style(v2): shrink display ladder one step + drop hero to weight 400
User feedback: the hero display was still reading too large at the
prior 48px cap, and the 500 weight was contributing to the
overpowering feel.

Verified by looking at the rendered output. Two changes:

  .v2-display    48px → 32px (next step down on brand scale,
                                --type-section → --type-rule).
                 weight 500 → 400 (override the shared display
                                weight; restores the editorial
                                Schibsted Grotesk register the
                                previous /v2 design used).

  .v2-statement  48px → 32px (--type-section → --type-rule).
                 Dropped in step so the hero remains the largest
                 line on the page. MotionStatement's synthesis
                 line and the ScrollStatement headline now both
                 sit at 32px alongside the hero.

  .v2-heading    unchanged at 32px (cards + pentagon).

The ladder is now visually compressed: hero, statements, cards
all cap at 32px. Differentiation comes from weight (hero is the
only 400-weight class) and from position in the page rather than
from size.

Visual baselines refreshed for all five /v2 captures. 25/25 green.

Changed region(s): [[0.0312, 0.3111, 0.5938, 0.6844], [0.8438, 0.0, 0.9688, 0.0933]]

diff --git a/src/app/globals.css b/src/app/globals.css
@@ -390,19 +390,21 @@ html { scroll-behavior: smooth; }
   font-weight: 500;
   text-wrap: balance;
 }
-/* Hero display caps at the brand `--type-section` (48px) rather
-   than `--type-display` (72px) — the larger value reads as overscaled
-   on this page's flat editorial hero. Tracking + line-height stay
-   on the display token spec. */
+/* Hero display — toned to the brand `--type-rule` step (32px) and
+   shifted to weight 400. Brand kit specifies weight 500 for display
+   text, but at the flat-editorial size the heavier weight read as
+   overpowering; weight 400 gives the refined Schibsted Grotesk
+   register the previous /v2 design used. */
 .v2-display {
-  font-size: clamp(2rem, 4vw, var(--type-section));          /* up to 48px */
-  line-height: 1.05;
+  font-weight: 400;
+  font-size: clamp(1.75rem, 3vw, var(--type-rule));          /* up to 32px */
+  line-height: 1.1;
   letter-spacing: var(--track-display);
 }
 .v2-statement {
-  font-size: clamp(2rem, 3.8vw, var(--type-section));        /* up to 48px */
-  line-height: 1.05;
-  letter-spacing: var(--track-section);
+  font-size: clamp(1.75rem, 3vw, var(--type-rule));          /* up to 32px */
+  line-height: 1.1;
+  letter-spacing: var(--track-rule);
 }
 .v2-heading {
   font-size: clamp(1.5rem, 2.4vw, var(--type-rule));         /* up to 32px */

────────────────────

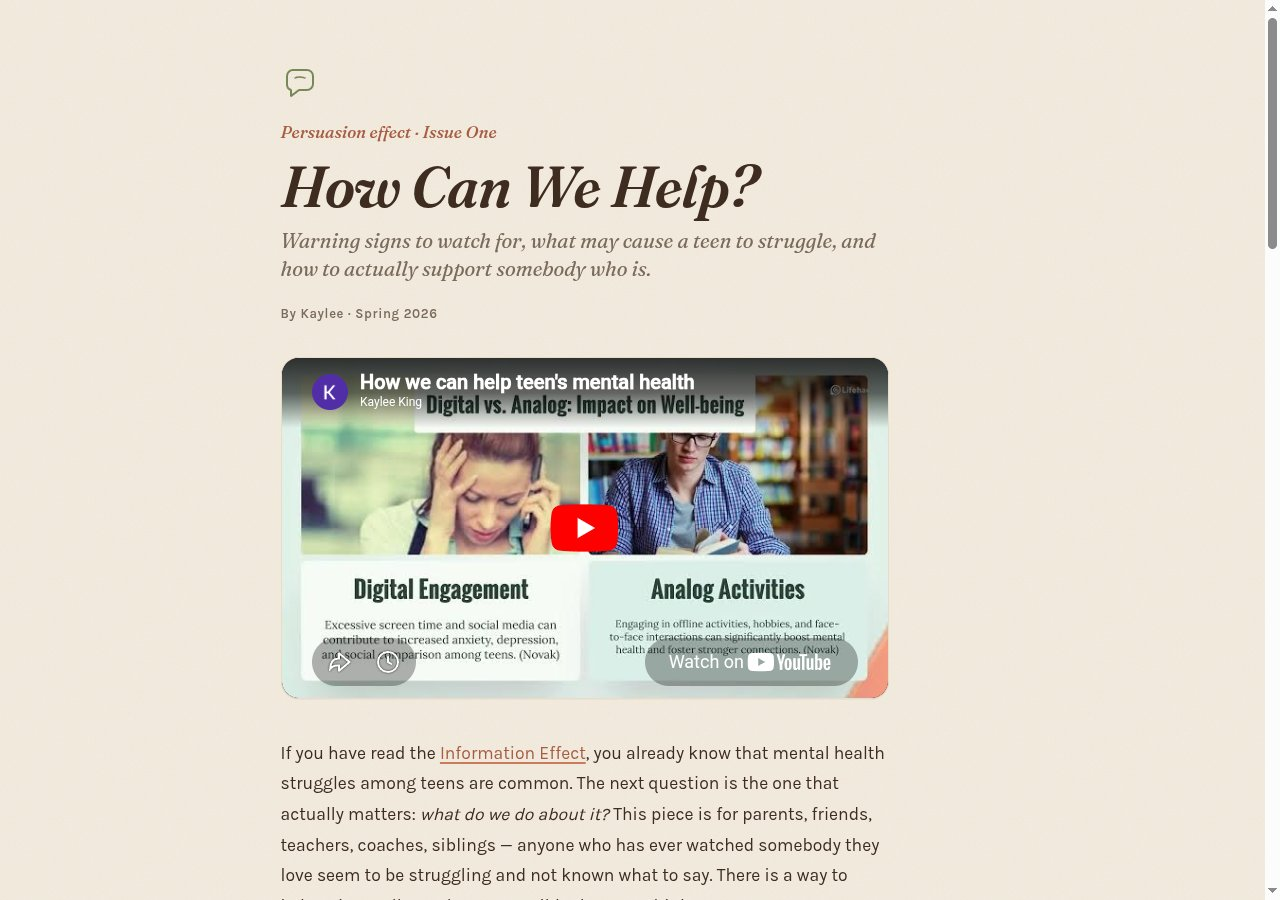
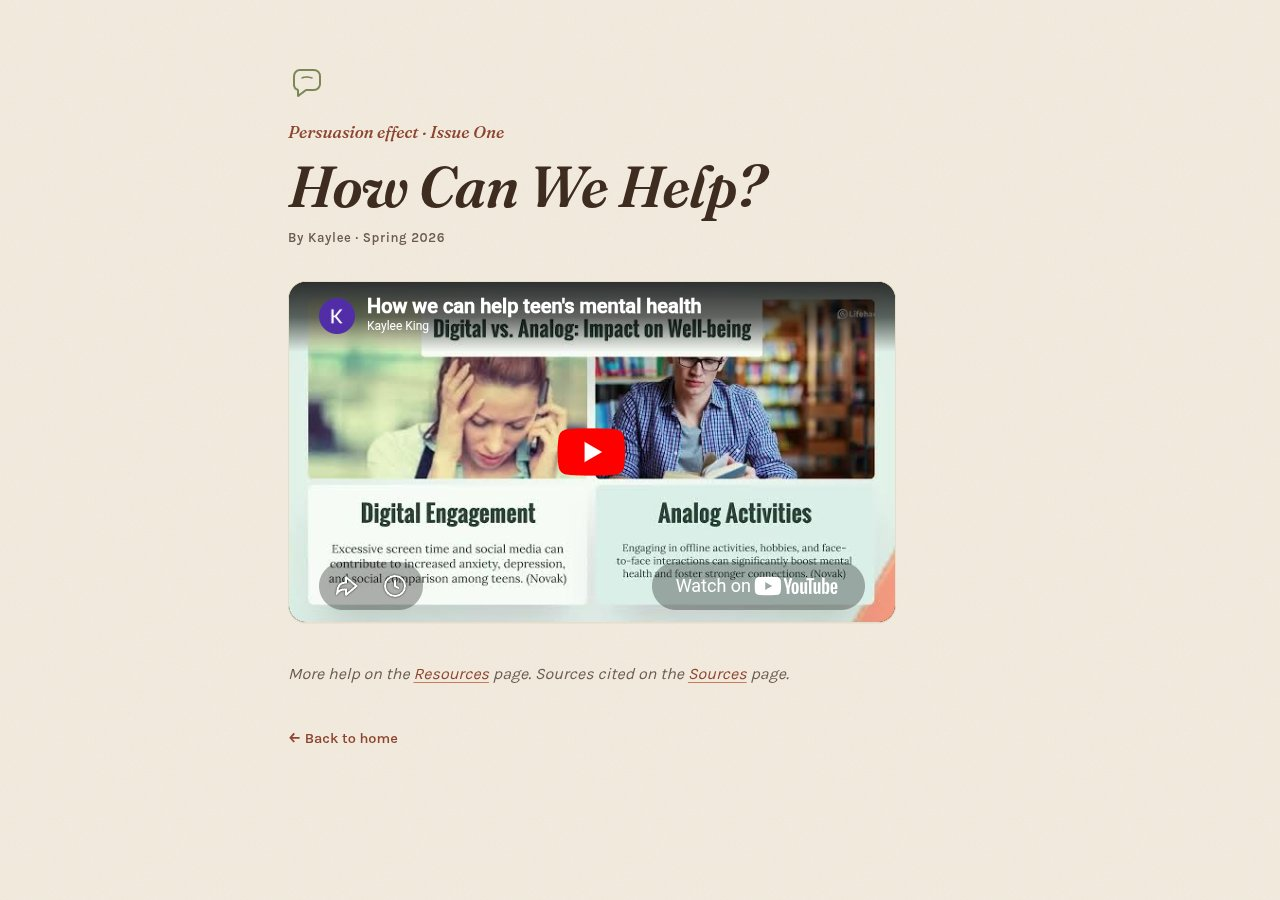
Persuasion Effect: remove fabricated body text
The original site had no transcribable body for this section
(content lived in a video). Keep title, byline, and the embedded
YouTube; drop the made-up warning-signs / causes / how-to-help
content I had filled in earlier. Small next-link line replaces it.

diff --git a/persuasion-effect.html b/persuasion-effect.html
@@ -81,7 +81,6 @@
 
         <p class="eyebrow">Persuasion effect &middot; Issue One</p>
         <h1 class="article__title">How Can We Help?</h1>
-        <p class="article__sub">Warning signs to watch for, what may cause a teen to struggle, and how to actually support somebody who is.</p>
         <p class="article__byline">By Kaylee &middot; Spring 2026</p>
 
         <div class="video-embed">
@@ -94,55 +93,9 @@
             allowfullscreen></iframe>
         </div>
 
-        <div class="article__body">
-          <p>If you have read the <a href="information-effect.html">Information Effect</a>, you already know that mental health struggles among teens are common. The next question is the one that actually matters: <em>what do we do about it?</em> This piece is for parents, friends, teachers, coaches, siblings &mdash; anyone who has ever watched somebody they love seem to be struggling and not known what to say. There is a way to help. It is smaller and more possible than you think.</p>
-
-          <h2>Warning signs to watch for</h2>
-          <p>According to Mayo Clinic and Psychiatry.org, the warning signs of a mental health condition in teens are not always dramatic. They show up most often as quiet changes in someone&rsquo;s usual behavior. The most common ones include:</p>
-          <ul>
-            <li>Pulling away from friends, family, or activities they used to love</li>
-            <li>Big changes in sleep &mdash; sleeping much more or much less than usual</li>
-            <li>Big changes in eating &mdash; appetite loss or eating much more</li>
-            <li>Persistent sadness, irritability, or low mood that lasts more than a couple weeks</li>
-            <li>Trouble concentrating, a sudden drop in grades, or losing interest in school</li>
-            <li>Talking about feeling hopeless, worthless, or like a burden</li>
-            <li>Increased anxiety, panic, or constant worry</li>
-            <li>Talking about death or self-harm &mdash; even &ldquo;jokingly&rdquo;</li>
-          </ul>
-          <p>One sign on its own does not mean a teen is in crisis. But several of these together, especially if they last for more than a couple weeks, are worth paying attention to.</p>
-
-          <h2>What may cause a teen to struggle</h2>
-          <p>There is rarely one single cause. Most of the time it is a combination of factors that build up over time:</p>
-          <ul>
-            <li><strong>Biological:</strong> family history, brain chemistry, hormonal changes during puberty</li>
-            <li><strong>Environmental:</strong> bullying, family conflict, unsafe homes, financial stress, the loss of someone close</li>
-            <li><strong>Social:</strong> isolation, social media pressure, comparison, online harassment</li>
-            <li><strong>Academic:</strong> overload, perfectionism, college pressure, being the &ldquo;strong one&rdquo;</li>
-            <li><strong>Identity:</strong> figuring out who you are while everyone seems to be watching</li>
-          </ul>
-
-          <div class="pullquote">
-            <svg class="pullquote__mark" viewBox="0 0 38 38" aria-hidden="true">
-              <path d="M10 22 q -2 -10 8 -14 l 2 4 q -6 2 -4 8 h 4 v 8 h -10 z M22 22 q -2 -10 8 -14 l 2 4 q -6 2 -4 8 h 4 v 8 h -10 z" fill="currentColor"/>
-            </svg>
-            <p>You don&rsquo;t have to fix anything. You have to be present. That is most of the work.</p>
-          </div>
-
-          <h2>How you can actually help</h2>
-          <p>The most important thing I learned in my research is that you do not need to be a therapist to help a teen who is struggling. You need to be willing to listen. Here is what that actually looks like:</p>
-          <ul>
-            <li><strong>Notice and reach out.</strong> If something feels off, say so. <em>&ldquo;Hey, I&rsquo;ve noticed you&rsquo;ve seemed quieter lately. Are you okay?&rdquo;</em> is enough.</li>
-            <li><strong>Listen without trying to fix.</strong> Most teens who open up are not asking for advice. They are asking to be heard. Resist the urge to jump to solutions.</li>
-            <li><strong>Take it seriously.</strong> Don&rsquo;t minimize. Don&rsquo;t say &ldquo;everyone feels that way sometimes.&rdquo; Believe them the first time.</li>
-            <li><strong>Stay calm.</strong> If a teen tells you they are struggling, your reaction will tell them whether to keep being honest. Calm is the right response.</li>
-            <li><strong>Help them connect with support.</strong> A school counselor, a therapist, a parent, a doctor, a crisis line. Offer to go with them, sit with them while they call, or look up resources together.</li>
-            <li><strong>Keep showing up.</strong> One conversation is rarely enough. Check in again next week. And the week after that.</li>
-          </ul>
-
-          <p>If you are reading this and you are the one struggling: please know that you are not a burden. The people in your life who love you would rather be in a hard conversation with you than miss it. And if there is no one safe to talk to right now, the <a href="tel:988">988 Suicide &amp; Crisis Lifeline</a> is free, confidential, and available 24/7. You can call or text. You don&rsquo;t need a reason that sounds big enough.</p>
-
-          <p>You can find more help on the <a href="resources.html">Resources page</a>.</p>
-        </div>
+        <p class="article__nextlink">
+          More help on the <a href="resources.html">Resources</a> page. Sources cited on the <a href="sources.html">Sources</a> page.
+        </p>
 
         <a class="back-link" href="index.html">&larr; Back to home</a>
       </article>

────────────────────

Among the entries above, copy exactly only the lines starting with the one containing "style(v2): shrink display" and going through the one containing "Dropped in step", both ends included.

#### FINAL ANSWER
style(v2): shrink display ladder one step + drop hero to weight 400
User feedback: the hero display was still reading too large at the
prior 48px cap, and the 500 weight was contributing to the
overpowering feel.

Verified by looking at the rendered output. Two changes:

  .v2-display    48px → 32px (next step down on brand scale,
                                --type-section → --type-rule).
                 weight 500 → 400 (override the shared display
                                weight; restores the editorial
                                Schibsted Grotesk register the
                                previous /v2 design used).

  .v2-statement  48px → 32px (--type-section → --type-rule).
                 Dropped in step so the hero remains the largest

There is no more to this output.